Bulgaria’s President and Prime Minister have underlined to visiting Macedonian president Gjorge Ivanov the need to overcome the political crisis in his country, calling for dialogue among all political parties and the implementation of reforms.
Ivanov, who in Skopje is beleaguered by public protests demanding his resignation over a highly controversial granting of amnesty to Macedonian politicians implicated in an illegal wiretapping scandal – an amnesty he has now partly withdrawn – was in Sofia on June 1 for the South-East European Cooperation Process summit that Bulgaria is hosting.
Bulgarian President Rossen Plevneliev told Ivanov that Bulgaria was ready to provide any support requested by the institutions in Macedonia to overcome the current political crisis in that country.
Plevneliev emphasised that Bulgaria was reaching out a hand in support, but that it was up to political parties and leaders in the Republic of Macedonia to bear the historical responsibility for restoring dialogue and achieving a legitimate way out of the crisis.
According to a statement by the Bulgarian President’s office, Ivanov told Plevneliev that amid a situation of extreme confrontation in Macedonia, “the presidential institution is the only factor for preserving stability in the country”.
The statement said that Plevneliev and Ivanov agreed that the speedy holding of parliamentary elections in Macedonia and the election of a legitimate government was the only way to achieving a sustainable solution to the political crisis.
Macedonia twice has postponed early elections that were agreed to in a June 2015 EU-brokered plan. The second attempted date, June 5, was scrapped against a background of an opposition boycott and ruling party predominance that cast doubt over whether the poll would have been free and fair.
Plevneliev and Ivanov also called for a speedy conclusion to negotiations on a bilateral treaty on good neighbourliness between Bulgaria and Macedonia. This is an issue that has been on the agenda for several years, prompted by frequently vexed relations between Skopje and Sofia.
In talks on June 1, Bulgarian Prime Minister Boiko Borissov told Macedonia’s Ivanov that “as a good friend of the Republic of Macedonia, Bulgaria holds to sincere relations between the two countries, which means that concerns can be shared openly. We believe that an exit from the situation can come only through dialogue among all political parties and implementation of the necessary reforms in the interests of all citizens and respect for the arrangements achieved”.
A Bulgarian government media statement said that Borissov’s expressed his country’s consistent position, which is to continue to support the European and Euro-Atlantic integration of the Republic of Macedonia.

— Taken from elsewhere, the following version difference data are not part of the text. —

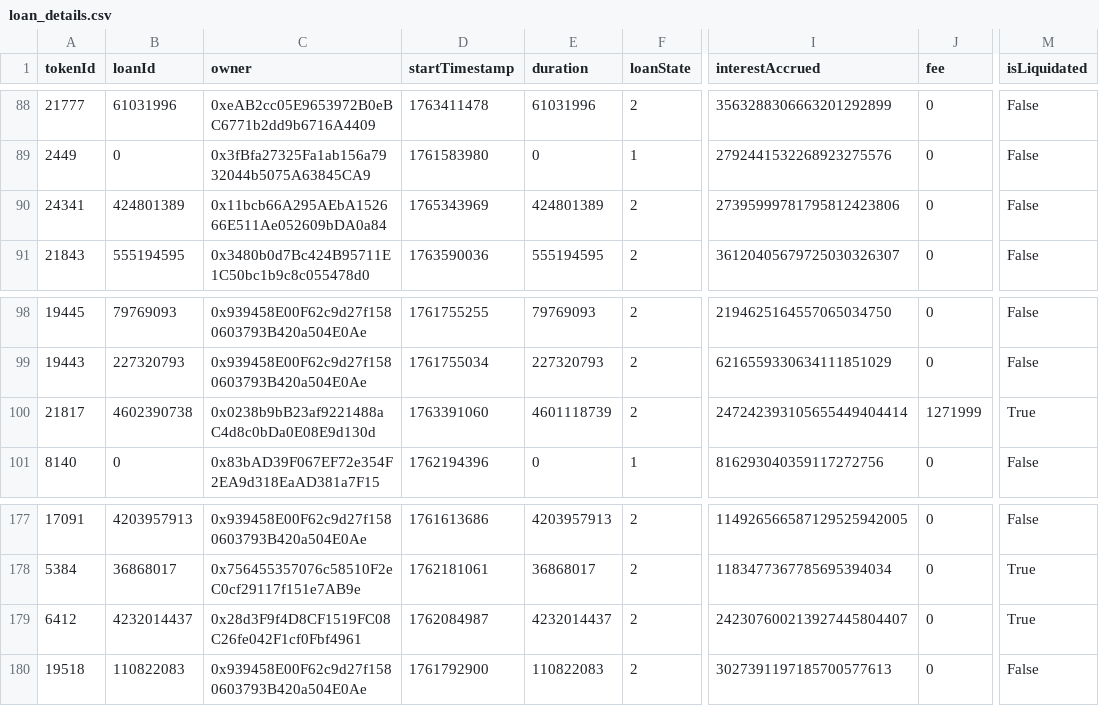
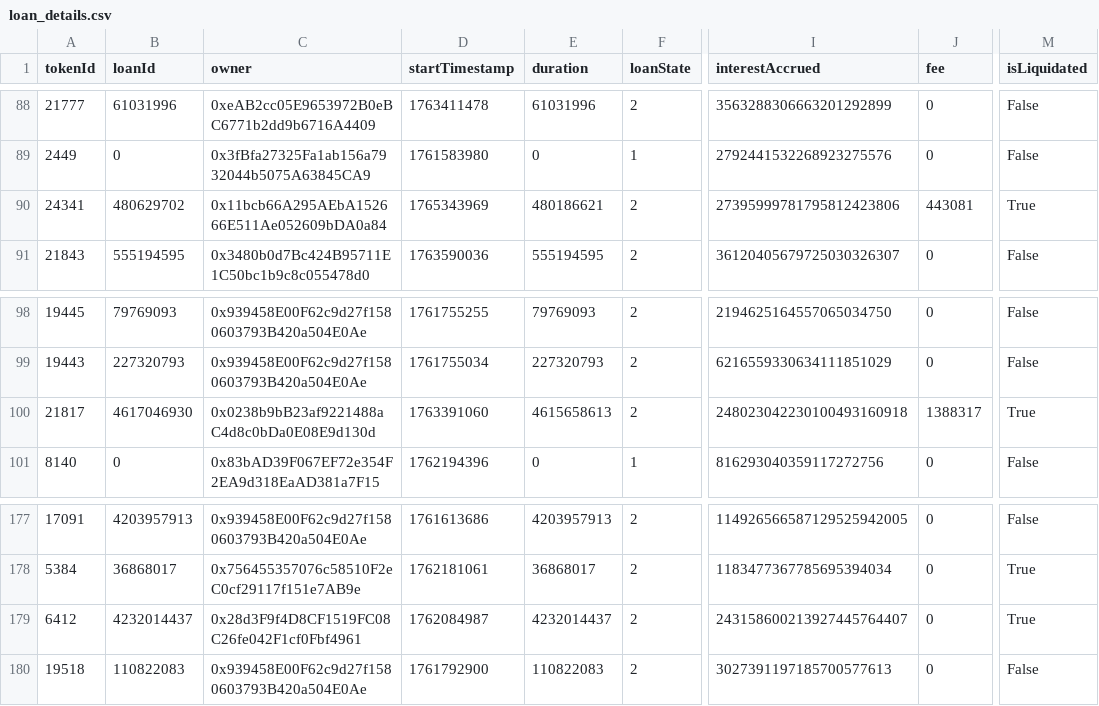
Before and after one commit to vinit-wq/dataFile, a CSV file: loan_details.csv, drawn as a sheet; only a part is shown, gaps mark what is left out; the diff names each change by its address in the sheet, - before the commit and + after, or states it on an @@ line.

Commit message:
Update loan_details.csv

```diff
--- a/loan_details.csv
+++ b/loan_details.csv
-B90 (loanId): 424801389
+B90 (loanId): 480629702
-E90 (duration): 424801389
+E90 (duration): 480186621
-J90 (fee): 0
+J90 (fee): 443081
-M90 (isLiquidated): False
+M90 (isLiquidated): True
-B100 (loanId): 4602390738
+B100 (loanId): 4617046930
-E100 (duration): 4601118739
+E100 (duration): 4615658613
-I100 (interestAccrued): 247242393105655449404414
+I100 (interestAccrued): 248023042230100493160918
-J100 (fee): 1271999
+J100 (fee): 1388317
-I179 (interestAccrued): 242307600213927445804407
+I179 (interestAccrued): 243158600213927445764407
```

“We are convinced that the future of all Western Balkan countries is in the EU. We confirm our willingness to discuss and provide expert assistance to the Republic of Macedonia on specific issues related to our experience to achieve substantial progress on its path towards membership of the EU and Nato,” Borissov said.